__EXERCISE GOAL__. Look through the records below, and whenever a line contains "TaskForm", copy it.

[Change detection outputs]
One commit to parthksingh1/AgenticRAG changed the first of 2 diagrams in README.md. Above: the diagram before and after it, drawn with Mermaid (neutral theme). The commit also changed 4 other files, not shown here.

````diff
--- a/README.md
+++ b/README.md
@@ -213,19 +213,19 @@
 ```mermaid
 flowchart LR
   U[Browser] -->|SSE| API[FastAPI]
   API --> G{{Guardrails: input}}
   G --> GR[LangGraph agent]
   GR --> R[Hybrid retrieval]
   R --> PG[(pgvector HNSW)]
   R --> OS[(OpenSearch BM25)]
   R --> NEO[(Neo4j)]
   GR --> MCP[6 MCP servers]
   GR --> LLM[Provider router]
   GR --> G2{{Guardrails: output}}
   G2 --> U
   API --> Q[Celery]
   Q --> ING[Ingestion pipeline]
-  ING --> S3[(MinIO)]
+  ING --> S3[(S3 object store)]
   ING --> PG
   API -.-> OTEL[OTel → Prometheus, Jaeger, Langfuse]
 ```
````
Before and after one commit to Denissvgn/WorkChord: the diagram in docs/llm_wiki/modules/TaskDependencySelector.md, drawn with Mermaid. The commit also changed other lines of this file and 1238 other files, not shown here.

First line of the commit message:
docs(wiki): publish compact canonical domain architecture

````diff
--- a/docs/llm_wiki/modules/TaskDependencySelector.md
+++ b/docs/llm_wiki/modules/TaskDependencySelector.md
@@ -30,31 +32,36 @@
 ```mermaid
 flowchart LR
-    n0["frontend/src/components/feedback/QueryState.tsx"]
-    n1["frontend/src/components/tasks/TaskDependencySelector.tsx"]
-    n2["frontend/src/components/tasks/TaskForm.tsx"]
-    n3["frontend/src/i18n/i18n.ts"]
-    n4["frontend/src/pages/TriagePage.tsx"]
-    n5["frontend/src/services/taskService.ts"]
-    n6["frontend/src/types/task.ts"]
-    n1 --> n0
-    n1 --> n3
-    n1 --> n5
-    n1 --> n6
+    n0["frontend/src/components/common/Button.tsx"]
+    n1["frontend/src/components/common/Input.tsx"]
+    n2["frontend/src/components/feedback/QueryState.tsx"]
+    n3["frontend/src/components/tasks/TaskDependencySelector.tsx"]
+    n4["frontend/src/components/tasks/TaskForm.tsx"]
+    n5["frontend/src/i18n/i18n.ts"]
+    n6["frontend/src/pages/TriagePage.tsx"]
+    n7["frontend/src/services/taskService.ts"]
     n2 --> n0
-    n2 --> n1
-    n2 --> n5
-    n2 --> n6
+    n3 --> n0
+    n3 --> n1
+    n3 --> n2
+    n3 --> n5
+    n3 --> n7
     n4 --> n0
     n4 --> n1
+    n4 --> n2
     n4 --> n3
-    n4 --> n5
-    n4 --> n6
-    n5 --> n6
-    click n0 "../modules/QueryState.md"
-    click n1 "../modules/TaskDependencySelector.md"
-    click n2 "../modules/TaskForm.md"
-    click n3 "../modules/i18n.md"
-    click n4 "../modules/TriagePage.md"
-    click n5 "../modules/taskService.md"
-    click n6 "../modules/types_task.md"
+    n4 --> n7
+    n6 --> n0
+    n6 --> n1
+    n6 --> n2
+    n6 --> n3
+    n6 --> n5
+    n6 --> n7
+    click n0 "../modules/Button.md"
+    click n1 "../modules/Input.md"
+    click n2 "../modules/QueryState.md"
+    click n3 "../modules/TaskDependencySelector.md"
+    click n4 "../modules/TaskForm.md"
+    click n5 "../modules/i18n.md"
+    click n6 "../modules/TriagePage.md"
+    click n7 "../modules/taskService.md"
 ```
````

__THE ANSWER__.
-    n2["frontend/src/components/tasks/TaskForm.tsx"]
+    n4["frontend/src/components/tasks/TaskForm.tsx"]
-    click n2 "../modules/TaskForm.md"
+    click n4 "../modules/TaskForm.md"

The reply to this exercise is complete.